Study finds sack lunches aren't kept cold enough
Think that turkey sandwich you packed for your kid's lunch will be at a safe temperature -- free from food-borne illness -- when he sits down to eat it? Maybe not. A study finds that few sack lunches are kept at proper temperatures until lunch time.
The study, released in the journal Pediatrics, looked at temperatures of 705 lunches containing at least one perishable item belonging to 3- to 5-year-olds. Food was removed from containers and temperatures were measured by a temperature gun about an hour and a half before the lunches were served.
What researchers found wasn't good: Only 1.6 percent of 1,361 perishable items were found to be in a safe temperature range. Broken down, 97.4 percent of meats, 99 percent of dairy items and 95.8 percent of vegetables weren't at an acceptable temperature.
About 45 percent of the lunches had one ice pack and about 39 percent had no ice packs. Even having an ice pack didn't guarantee the food would be well chilled. Among 618 perishable items that contained one pack, only 14 of them were at an acceptable temperature range.
Most lunches -- about 91 percent -- were packed in thermally insulated plastic bags.
So what's a parent to do? Putting lunches in well-insulated lunch bags with cold packs surrounding perishable foods is a good place to start. Packing lunches with foods that are less likely to cause food-borne illnesses, such as applesauce cups or trail mix, is another good idea.
-- Los Angeles Times
Crew simulating flight to Mars is exhausted

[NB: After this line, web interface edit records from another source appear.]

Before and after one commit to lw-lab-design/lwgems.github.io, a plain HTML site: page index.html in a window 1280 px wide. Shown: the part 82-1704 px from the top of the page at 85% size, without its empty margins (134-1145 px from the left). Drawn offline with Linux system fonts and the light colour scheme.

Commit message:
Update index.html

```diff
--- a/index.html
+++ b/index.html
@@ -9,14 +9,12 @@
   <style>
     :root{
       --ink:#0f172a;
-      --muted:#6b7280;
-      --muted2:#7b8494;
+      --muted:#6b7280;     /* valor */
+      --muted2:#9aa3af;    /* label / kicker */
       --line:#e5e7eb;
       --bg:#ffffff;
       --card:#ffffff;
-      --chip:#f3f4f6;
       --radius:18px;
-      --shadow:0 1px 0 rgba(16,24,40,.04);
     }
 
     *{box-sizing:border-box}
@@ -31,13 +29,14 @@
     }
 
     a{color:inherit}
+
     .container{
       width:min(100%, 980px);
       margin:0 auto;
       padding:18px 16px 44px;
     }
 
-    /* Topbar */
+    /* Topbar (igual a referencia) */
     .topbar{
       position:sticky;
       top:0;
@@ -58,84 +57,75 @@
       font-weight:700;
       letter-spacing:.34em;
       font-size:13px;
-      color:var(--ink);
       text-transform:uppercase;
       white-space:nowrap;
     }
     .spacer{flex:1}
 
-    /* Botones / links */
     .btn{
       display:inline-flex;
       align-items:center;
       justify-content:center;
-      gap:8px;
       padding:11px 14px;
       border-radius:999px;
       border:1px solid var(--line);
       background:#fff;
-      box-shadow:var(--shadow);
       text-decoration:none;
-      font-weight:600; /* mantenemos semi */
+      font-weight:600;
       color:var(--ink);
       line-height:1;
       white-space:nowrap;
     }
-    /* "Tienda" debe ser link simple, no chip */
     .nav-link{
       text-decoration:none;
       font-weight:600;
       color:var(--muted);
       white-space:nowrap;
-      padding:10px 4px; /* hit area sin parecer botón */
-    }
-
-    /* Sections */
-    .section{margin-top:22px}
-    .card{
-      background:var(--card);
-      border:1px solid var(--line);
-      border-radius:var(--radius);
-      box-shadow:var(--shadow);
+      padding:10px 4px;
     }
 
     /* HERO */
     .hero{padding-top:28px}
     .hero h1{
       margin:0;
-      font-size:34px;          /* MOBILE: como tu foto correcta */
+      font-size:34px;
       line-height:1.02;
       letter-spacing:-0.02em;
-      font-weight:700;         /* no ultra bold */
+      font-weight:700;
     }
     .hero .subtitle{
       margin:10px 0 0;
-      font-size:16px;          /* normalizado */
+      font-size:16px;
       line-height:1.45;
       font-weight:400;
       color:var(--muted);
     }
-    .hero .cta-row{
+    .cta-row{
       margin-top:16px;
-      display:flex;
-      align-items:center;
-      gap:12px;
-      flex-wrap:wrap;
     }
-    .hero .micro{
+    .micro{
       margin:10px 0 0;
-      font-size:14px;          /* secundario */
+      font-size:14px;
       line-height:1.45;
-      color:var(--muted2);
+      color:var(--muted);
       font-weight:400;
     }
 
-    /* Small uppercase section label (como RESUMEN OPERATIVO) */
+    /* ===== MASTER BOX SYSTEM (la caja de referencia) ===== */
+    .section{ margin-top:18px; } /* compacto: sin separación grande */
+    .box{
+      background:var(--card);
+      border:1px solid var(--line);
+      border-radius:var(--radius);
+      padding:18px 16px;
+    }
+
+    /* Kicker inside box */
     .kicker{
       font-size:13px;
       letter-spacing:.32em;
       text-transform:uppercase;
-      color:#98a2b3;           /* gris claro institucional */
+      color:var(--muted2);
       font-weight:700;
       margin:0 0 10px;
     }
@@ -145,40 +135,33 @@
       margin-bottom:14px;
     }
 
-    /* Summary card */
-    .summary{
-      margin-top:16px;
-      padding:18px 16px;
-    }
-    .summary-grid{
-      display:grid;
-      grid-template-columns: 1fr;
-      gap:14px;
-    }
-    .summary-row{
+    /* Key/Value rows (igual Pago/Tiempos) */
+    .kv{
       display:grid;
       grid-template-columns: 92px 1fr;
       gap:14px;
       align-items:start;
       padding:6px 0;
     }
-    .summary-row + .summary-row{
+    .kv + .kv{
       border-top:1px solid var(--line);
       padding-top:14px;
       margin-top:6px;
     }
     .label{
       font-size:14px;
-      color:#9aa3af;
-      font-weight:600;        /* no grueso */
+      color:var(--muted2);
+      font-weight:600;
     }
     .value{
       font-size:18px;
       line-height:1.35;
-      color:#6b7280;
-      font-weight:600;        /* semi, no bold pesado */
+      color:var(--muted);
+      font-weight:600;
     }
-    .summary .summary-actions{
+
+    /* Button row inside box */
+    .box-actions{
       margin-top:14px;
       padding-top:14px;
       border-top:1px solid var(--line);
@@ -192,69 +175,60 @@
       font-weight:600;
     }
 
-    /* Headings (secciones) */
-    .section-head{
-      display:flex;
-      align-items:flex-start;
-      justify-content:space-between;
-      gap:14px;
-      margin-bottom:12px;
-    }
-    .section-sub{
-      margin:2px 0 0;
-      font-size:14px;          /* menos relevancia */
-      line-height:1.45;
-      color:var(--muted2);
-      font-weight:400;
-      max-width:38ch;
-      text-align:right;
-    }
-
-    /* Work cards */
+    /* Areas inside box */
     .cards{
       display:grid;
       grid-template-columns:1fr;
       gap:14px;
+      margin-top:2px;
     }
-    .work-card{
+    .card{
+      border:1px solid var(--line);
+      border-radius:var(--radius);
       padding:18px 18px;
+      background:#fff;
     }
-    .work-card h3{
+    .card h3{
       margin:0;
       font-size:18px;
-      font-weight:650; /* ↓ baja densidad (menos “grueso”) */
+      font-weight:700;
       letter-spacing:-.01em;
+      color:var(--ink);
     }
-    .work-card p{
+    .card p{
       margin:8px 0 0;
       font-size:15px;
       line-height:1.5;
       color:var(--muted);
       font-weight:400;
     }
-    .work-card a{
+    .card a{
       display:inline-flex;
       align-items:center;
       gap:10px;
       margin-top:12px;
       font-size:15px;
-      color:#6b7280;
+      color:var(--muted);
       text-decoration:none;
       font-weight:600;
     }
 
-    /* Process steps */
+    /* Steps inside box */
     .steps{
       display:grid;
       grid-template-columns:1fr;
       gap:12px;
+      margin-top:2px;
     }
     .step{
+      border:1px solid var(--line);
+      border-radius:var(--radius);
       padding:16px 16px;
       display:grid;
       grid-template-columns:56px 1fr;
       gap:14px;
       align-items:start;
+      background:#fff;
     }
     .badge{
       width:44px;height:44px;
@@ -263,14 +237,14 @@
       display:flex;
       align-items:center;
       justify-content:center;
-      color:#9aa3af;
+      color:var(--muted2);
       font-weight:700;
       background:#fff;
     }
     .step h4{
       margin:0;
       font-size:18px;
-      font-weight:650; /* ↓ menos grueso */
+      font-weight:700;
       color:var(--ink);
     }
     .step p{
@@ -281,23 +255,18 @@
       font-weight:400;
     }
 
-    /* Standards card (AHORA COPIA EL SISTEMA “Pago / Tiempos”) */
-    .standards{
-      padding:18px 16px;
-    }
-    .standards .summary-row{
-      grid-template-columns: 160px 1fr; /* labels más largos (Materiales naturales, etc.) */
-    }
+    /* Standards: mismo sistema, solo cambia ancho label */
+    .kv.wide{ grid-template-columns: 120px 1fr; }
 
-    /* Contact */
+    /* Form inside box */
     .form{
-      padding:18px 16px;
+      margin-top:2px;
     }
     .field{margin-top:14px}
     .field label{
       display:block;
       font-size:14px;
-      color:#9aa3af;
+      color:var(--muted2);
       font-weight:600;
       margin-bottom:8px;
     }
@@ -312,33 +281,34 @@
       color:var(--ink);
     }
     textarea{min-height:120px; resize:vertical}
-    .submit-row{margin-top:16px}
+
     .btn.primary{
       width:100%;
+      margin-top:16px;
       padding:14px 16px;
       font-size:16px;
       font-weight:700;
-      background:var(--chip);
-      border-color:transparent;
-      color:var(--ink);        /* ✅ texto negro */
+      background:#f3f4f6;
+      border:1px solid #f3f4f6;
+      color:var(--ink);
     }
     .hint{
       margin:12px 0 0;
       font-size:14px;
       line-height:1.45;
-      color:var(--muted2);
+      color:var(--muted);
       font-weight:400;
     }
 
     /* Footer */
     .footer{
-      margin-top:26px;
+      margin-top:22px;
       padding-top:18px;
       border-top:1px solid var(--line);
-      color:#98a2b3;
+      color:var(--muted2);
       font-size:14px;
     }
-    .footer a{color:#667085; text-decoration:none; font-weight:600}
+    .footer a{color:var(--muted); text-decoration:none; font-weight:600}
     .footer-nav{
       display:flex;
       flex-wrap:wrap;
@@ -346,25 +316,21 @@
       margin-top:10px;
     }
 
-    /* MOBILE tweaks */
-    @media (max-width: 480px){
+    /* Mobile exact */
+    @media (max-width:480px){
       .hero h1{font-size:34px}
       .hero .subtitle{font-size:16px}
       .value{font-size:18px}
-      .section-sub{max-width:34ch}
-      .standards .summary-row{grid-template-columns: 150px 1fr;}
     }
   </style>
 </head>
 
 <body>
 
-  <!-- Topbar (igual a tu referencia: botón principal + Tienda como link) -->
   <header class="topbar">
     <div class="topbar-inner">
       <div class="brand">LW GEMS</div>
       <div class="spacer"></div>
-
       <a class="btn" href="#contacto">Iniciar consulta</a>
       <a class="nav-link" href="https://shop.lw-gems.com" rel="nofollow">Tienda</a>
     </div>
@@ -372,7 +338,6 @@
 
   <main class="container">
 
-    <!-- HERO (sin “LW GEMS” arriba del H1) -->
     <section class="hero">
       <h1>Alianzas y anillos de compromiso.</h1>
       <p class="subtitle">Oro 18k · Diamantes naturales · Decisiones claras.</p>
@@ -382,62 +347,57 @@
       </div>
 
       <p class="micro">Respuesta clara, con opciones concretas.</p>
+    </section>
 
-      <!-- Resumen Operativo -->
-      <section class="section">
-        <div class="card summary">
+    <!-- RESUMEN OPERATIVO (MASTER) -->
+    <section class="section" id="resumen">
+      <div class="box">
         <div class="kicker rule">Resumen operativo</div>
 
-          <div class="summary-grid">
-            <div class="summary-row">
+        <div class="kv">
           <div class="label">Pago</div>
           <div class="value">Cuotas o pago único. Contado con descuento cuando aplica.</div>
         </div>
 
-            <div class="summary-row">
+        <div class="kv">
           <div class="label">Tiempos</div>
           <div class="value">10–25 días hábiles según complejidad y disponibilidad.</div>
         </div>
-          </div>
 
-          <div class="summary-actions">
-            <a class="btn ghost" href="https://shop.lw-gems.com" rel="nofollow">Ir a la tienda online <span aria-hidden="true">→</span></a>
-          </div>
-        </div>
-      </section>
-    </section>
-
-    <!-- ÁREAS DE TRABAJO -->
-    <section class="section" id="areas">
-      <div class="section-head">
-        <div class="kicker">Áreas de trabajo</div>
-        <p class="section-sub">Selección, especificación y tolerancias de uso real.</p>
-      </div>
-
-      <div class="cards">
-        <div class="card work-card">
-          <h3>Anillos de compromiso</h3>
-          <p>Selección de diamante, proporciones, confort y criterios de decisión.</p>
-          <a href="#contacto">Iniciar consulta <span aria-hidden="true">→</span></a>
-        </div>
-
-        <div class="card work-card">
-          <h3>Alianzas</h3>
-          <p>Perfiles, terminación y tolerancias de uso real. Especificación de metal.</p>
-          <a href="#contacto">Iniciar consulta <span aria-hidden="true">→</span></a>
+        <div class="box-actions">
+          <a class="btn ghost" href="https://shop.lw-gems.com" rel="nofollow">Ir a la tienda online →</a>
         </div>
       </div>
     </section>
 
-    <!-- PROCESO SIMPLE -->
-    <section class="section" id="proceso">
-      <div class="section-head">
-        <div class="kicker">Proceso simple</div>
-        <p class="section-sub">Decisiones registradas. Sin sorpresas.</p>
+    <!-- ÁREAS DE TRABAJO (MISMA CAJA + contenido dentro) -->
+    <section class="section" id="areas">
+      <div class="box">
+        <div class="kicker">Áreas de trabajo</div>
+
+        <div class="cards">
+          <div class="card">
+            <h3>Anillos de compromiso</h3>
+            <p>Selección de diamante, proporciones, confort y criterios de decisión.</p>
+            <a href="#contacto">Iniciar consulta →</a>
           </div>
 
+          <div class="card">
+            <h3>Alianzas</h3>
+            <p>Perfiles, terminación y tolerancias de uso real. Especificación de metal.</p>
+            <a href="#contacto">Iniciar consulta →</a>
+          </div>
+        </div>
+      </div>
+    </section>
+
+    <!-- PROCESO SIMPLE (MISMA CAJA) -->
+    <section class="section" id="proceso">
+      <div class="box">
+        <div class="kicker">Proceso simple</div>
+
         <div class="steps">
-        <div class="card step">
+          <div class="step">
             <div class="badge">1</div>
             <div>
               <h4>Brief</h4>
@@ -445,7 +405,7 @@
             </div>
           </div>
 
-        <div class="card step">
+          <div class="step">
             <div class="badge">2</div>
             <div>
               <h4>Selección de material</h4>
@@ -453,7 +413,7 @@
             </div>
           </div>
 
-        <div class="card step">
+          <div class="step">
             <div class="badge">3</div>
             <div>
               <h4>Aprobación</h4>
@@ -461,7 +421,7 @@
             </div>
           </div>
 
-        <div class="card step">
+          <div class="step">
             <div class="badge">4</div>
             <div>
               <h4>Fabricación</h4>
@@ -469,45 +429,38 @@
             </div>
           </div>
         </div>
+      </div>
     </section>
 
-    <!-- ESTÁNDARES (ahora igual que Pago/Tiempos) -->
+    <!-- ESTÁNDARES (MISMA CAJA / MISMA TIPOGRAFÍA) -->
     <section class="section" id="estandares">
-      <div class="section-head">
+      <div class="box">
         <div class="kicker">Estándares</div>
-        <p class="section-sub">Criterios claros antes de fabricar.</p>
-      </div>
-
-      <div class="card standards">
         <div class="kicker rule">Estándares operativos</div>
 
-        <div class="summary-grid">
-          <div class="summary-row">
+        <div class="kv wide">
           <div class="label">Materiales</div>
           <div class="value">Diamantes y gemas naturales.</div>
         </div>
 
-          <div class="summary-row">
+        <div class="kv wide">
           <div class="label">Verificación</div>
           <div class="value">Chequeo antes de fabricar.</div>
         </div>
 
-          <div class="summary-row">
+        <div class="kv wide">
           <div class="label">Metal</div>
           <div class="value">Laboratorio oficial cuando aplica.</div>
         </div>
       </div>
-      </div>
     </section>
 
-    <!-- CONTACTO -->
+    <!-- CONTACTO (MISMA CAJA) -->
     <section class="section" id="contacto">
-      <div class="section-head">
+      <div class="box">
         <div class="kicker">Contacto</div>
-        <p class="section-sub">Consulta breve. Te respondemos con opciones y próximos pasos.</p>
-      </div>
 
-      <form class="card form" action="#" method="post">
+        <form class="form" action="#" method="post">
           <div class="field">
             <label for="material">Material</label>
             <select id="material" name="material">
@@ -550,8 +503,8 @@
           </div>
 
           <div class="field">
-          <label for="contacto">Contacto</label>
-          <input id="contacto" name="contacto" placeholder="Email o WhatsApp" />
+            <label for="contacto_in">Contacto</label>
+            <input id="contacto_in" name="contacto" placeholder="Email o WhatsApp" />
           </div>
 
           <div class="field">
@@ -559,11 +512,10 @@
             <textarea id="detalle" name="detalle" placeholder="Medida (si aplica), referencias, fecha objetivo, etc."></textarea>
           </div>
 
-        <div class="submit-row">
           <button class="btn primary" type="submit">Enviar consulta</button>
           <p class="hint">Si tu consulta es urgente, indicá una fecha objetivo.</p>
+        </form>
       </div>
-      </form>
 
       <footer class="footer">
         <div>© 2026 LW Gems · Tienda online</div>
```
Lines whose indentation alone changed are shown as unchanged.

Six men who have been isolated together since June 2010 in a simulated mission to Mars are reaching their mental limits, with only two months left to go in the experiment, researchers said last week. The crew of three Russians, one Italian, a Chinese national and a Frenchman are in a simulator trying to simulate 520 days in space, the length of time scientists estimate would be needed for a round trip to the red planet.
The men are "mentally drained" after their experience in a container in Moscow, project manager Yevgeni Dyomin told the Interfax news agency.
"The impatience is huge," Peter Graef of DLR, the German space agency, told the German Press Agency dpa. "The men want to finally see their families and the sun again."
But Dyomin said the men are determined to push through until the project ends in November. The men's activities are documented round the clock by cameras to see whether they manage to complete the 105 research assignments with which they have been tasked.
Watchers are keeping an ever-closer eye on the men now as they reach their exhaustion points. "Most experiments have been completed and the level of work has dipped off, which means the stay in a bare environment is getting even more monotonous," said Graef.
-- McClatchy Newspapers